It wasn't clear it was in the cards. In fact, until yesterday it appeared as if gold was going to roll over again, unable to push past a major technical hurdle around $1269. With the right circumstances and a little luck though, gold futures sent a clear message that they're in an uptrend.
The daily chart of gold below tells the tale. The big technical ceiling was a combination of the 200-day moving average line (green) and the 61.8% Fibonacci retracement line... a retracement of the span between the December-2015 low of $1069 and the July-2016 high of $1392. The $1269 level had even acted as resistance before -- in February -- and did so again late last week. After some wrangling though, the bears gave in and the bulls won the day. Now above $1269, it becomes much easier for gold's bulls to push forward.
With all of the key moving average lines in the rear-view mirror, the next logical ceiling for gold is back at the previous peak of $1392. That's not a terribly realistic target though... at least not straight-away. It may ultimately get there, but gold is apt to bump into a major headwind or two in the meantime.
The most plausible interim target is the $1317 area, where gold futures peaked in November of last year, but also where they found a floor in September. Indeed, that area's been support and resistance a handful of times in the recent past. That line in the sand makes the most sense as a checkpoint target, meaning we'll look for a move to that value first and then reassess the odds of finishing the move to $1392. Obviously a move beyond $1317 would be a good sign that the ball's going to go ahead and roll all the way to $1392. But, first things first.
In any case, the new bullishness from gold has implications, in conjunction with what's going on with stocks as well as bonds.

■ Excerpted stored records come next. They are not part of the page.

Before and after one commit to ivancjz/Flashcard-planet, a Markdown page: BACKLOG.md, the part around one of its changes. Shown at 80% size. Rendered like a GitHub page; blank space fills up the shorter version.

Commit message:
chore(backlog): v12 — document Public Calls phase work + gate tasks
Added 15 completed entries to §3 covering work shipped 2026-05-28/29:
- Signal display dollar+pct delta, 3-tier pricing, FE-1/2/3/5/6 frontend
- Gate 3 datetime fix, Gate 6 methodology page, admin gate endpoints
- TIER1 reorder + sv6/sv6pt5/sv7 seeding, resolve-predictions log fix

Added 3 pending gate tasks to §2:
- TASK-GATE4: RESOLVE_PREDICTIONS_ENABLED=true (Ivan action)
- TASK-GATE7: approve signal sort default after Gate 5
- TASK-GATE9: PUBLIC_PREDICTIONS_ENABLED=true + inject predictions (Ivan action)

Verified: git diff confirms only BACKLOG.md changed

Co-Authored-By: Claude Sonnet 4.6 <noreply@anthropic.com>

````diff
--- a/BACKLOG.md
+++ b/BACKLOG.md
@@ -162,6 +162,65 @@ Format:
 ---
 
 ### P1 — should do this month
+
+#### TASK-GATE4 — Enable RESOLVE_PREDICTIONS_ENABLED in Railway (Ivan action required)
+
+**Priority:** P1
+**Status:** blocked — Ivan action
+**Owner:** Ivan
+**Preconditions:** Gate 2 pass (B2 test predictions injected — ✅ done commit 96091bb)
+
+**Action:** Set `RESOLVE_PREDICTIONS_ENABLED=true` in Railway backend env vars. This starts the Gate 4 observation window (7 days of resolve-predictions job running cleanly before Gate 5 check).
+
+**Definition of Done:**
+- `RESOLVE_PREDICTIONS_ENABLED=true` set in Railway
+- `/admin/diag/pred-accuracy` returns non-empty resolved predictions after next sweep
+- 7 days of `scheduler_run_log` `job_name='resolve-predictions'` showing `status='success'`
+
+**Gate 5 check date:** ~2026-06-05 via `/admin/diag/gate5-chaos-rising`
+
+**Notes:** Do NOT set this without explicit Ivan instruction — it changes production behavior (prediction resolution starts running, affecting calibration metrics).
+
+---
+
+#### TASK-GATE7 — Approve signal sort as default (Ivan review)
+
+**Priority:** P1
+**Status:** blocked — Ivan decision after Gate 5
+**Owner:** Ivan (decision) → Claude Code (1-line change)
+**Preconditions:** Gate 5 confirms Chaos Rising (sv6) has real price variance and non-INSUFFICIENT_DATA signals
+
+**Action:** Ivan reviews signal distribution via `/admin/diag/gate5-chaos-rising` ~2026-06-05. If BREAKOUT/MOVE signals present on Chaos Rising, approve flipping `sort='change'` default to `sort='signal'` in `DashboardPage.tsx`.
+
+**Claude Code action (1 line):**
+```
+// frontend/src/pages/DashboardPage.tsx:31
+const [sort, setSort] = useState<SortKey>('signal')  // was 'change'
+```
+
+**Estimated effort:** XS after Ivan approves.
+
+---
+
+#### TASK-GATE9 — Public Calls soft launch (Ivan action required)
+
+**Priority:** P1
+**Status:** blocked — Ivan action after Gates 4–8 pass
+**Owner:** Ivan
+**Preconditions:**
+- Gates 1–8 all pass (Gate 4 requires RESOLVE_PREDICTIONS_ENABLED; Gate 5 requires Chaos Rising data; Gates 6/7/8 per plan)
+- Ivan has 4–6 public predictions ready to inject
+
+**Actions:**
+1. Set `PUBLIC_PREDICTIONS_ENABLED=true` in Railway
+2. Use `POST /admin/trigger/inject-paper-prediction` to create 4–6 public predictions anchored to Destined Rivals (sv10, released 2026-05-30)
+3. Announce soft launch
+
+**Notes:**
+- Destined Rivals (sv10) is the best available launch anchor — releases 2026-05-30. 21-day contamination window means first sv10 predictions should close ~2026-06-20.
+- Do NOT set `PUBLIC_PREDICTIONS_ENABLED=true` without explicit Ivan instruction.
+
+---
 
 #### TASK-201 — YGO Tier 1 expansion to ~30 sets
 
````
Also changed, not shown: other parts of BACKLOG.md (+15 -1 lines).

Generally speaking, between stocks, bonds, and commodities [we'll use gold as the proxy], at least one of the three is always rising, and at least one of the three is always falling. There are occasional short-lived exceptions, but by and large they each tend to gain at another's expense, and/or fall to the benefit of another. The performance-comparison chart below makes this idea pretty clear. Though they all moved in tandem in the latter half of 2016, as of November stocks diverged from gold and bonds.
Take a closer look though. All things being cyclical, the recent strength from gold and bonds is clear, as is the recent lull from equities. Stocks aren't in any major apparent trouble yet, but there's no denying gold and bonds (partially, though not entirely, for the same reason) are rallying. If they continue to do so, it's only a matter of time before traders pull money out of stock holdings in a big way and allocate those proceeds to the better-performing arenas of bonds and gold.

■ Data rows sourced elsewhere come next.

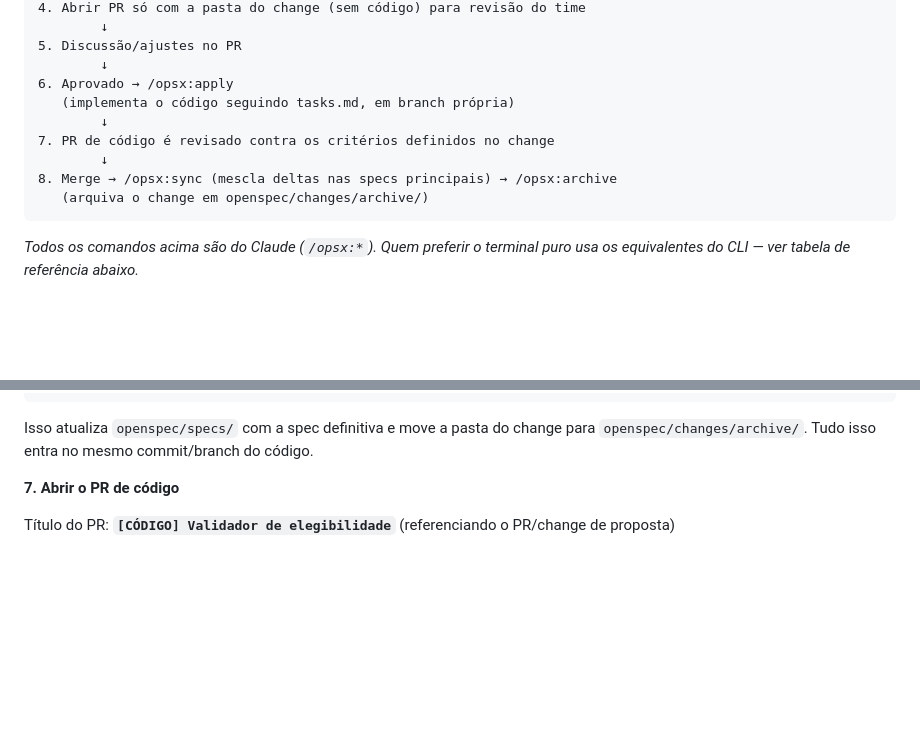
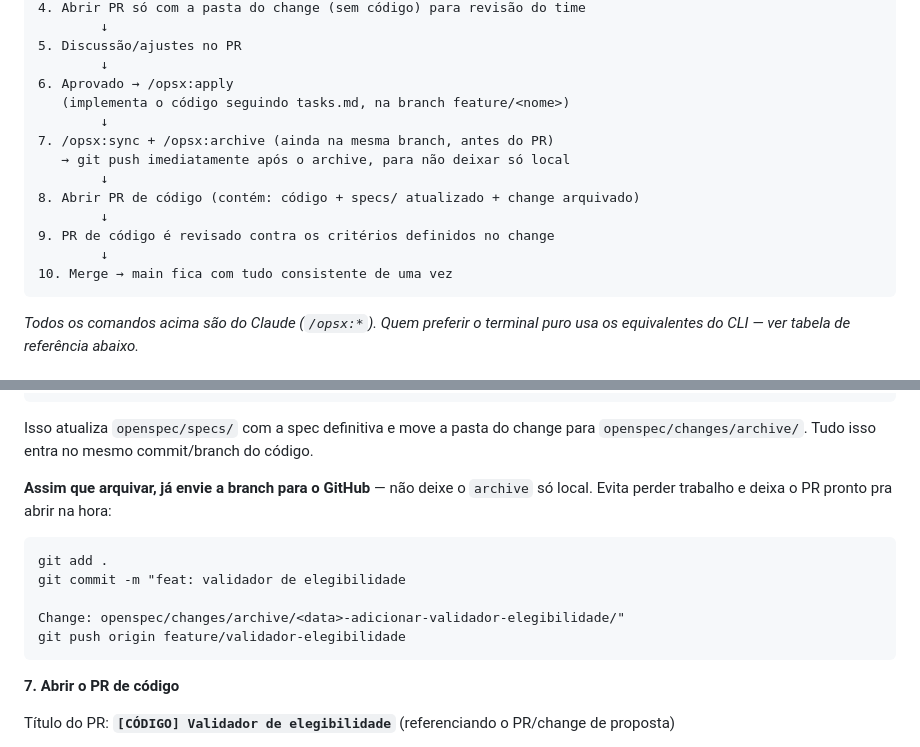
Before and after one commit to Davidamascen07/Projeto-Licitacao-2.0, a Markdown page: _relatorio/Governanca-OpenSpec.md, 2 parts joined by grey strips. Drawn GitHub-style; blank space fills up the shorter version.

Commit message:
docs: reforca push imediato apos archive + corrige diagrama-resumo
O diagrama resumido no topo ainda mostrava a ordem antiga (merge ->
sync -> archive). Corrigido para bater com o exemplo detalhado: sync
e archive rodam antes do PR, na mesma branch, com push logo em
seguida para nao deixar o archive so local.

````diff
--- a/_relatorio/Governanca-OpenSpec.md
+++ b/_relatorio/Governanca-OpenSpec.md
@@ -59,12 +59,16 @@ Também foi criada integração com Claude Code em `.claude/skills/` e `.claude/
 5. Discussão/ajustes no PR
         ↓
 6. Aprovado → /opsx:apply
-   (implementa o código seguindo tasks.md, em branch própria)
+   (implementa o código seguindo tasks.md, na branch feature/<nome>)
         ↓
-7. PR de código é revisado contra os critérios definidos no change
+7. /opsx:sync + /opsx:archive (ainda na mesma branch, antes do PR)
+   → git push imediatamente após o archive, para não deixar só local
         ↓
-8. Merge → /opsx:sync (mescla deltas nas specs principais) → /opsx:archive
-   (arquiva o change em openspec/changes/archive/)
+8. Abrir PR de código (contém: código + specs/ atualizado + change arquivado)
+        ↓
+9. PR de código é revisado contra os critérios definidos no change
+        ↓
+10. Merge → main fica com tudo consistente de uma vez
 ```
 
 *Todos os comandos acima são do Claude (`/opsx:*`). Quem preferir o terminal puro usa os equivalentes do CLI — ver tabela de referência abaixo.*
@@ -135,6 +139,16 @@ Importante: `/opsx:sync` e `/opsx:archive` rodam **antes** de abrir o PR de cód
 ```
 
 Isso atualiza `openspec/specs/` com a spec definitiva e move a pasta do change para `openspec/changes/archive/`. Tudo isso entra no mesmo commit/branch do código.
+
+**Assim que arquivar, já envie a branch para o GitHub** — não deixe o `archive` só local. Evita perder trabalho e deixa o PR pronto pra abrir na hora:
+
+```bash
+git add .
+git commit -m "feat: validador de elegibilidade
+
+Change: openspec/changes/archive/<data>-adicionar-validador-elegibilidade/"
+git push origin feature/validador-elegibilidade
+```
 
 **7. Abrir o PR de código**
 
````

Obviously there are no guarantees in trading, but charts don't lie. Bonds and gold are both making higher highs right now, and stocks aren't. Until that undertow clearly changes, it can't hurt to keep this possibility in the back of your mind.